Work instruction —
The reply should be the records repeated exactly, without any images.

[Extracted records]
• • • •

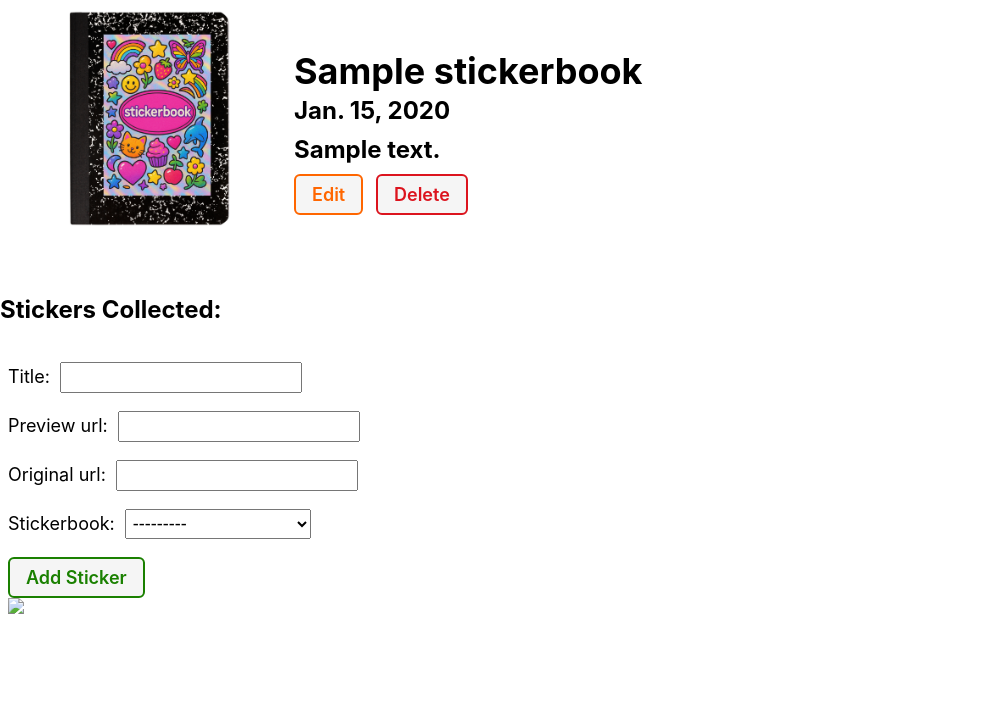
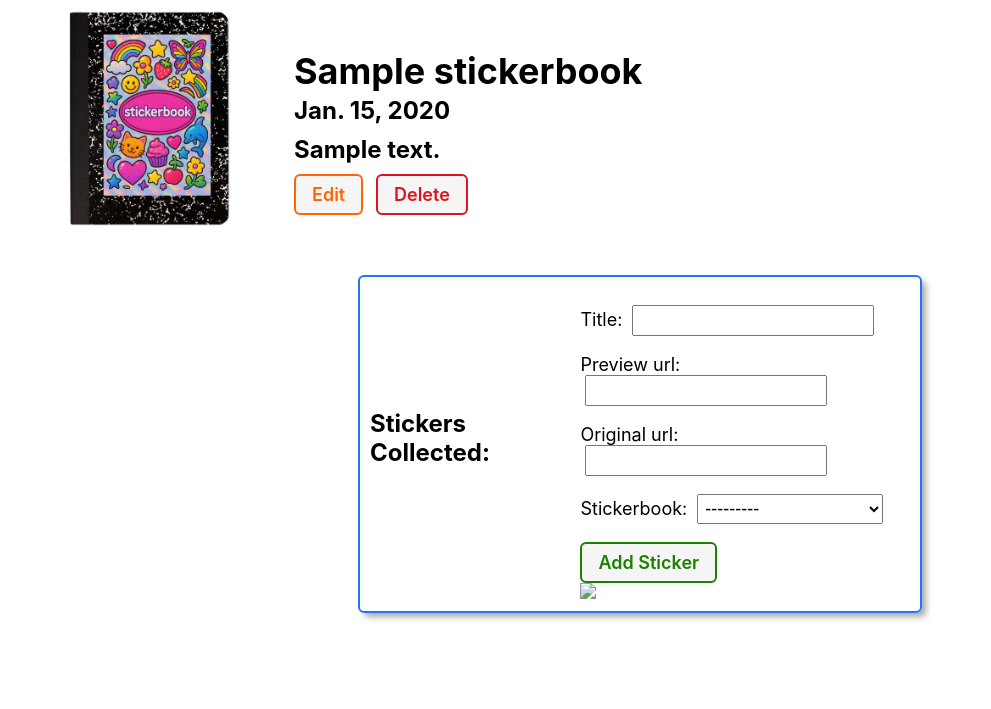
Before and after one commit to shainagtherapy/django-crud-app-lab, a Django app: template main_app/templates/stickerbooks/detail.html in a window 1280 px wide. Shown: the part 201-910 px from the top of the page, without its empty margins (0-991 px from the left). Run offline with Django 5.2, Linux system fonts and the light colour scheme; the template is opened without the code that fills it: values that come from a table or form of the project are taken from there, others are empty; tables that the repository leaves empty hold one stand-in row (values such as "Sample post").

Commit message:
CSS changes

```diff
--- a/main_app/static/css/stickerbooks/stickerbook-detail.css
+++ b/main_app/static/css/stickerbooks/stickerbook-detail.css
@@ -19,9 +19,8 @@
   margin-top: 20px;
 }
 
-.feedings-toy-container {
+.stickers-container {
   display: flex;
-  flex-direction: column;
   padding-bottom: 20px;
   align-items: center;
 }
@@ -89,7 +88,7 @@
   margin: 5px 0;
 }
 
-.feedings-toy-container > section {
+.stickers-container > section {
   width: 80%;
   min-width: 360px;
   border: var(--borders);
@@ -97,7 +96,6 @@
   padding: 10px;
   box-shadow: var(--card-box-shadow);
   display: flex;
-  flex-direction: column;
   justify-content: center;
   margin-bottom: 20px;
 }
@@ -196,19 +194,19 @@
     margin-right: 25px;
   }
 
-  .feedings-toy-container {
+  .stickers-container {
     flex-direction: row;
     justify-content: space-around;
     align-items: flex-start;
   }
 
-  .feedings-toy-container > section {
+  .stickers-container > section {
     width: 45%;
   }
 }
 
 @media only screen and (min-width: 1024px) {
-  .feedings-toy-container {
+  .stickers-container {
     padding: 0 40px;
   }
 }
--- a/main_app/templates/stickerbooks/detail.html
+++ b/main_app/templates/stickerbooks/detail.html
@@ -31,9 +31,9 @@
         {% csrf_token %}
         {{ sticker_form.as_p }}
         <button type="submit" class="btn submit">Add Sticker</button>
-      <ul>
+      <ul class="stickers">
         {% for sticker in stickerbook.sticker_set.all %}
-        <li><img src="{{ sticker.original_url }}"></li>
+        <li class="indstickers"><img src="{{ sticker.original_url }}"></li>
         {% endfor %}
       </ul>
     </body>
```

• • • •

Task response —
Before and after one commit to shainagtherapy/django-crud-app-lab, a Django app: template main_app/templates/stickerbooks/detail.html in a window 1280 px wide. Shown: the part 201-910 px from the top of the page, without its empty margins (0-991 px from the left). Run offline with Django 5.2, Linux system fonts and the light colour scheme; the template is opened without the code that fills it: values that come from a table or form of the project are taken from there, others are empty; tables that the repository leaves empty hold one stand-in row (values such as "Sample post").

Commit message:
CSS changes

```diff
--- a/main_app/static/css/stickerbooks/stickerbook-detail.css
+++ b/main_app/static/css/stickerbooks/stickerbook-detail.css
@@ -19,9 +19,8 @@
   margin-top: 20px;
 }
 
-.feedings-toy-container {
+.stickers-container {
   display: flex;
-  flex-direction: column;
   padding-bottom: 20px;
   align-items: center;
 }
@@ -89,7 +88,7 @@
   margin: 5px 0;
 }
 
-.feedings-toy-container > section {
+.stickers-container > section {
   width: 80%;
   min-width: 360px;
   border: var(--borders);
@@ -97,7 +96,6 @@
   padding: 10px;
   box-shadow: var(--card-box-shadow);
   display: flex;
-  flex-direction: column;
   justify-content: center;
   margin-bottom: 20px;
 }
@@ -196,19 +194,19 @@
     margin-right: 25px;
   }
 
-  .feedings-toy-container {
+  .stickers-container {
     flex-direction: row;
     justify-content: space-around;
     align-items: flex-start;
   }
 
-  .feedings-toy-container > section {
+  .stickers-container > section {
     width: 45%;
   }
 }
 
 @media only screen and (min-width: 1024px) {
-  .feedings-toy-container {
+  .stickers-container {
     padding: 0 40px;
   }
 }
--- a/main_app/templates/stickerbooks/detail.html
+++ b/main_app/templates/stickerbooks/detail.html
@@ -31,9 +31,9 @@
         {% csrf_token %}
         {{ sticker_form.as_p }}
         <button type="submit" class="btn submit">Add Sticker</button>
-      <ul>
+      <ul class="stickers">
         {% for sticker in stickerbook.sticker_set.all %}
-        <li><img src="{{ sticker.original_url }}"></li>
+        <li class="indstickers"><img src="{{ sticker.original_url }}"></li>
         {% endfor %}
       </ul>
     </body>
```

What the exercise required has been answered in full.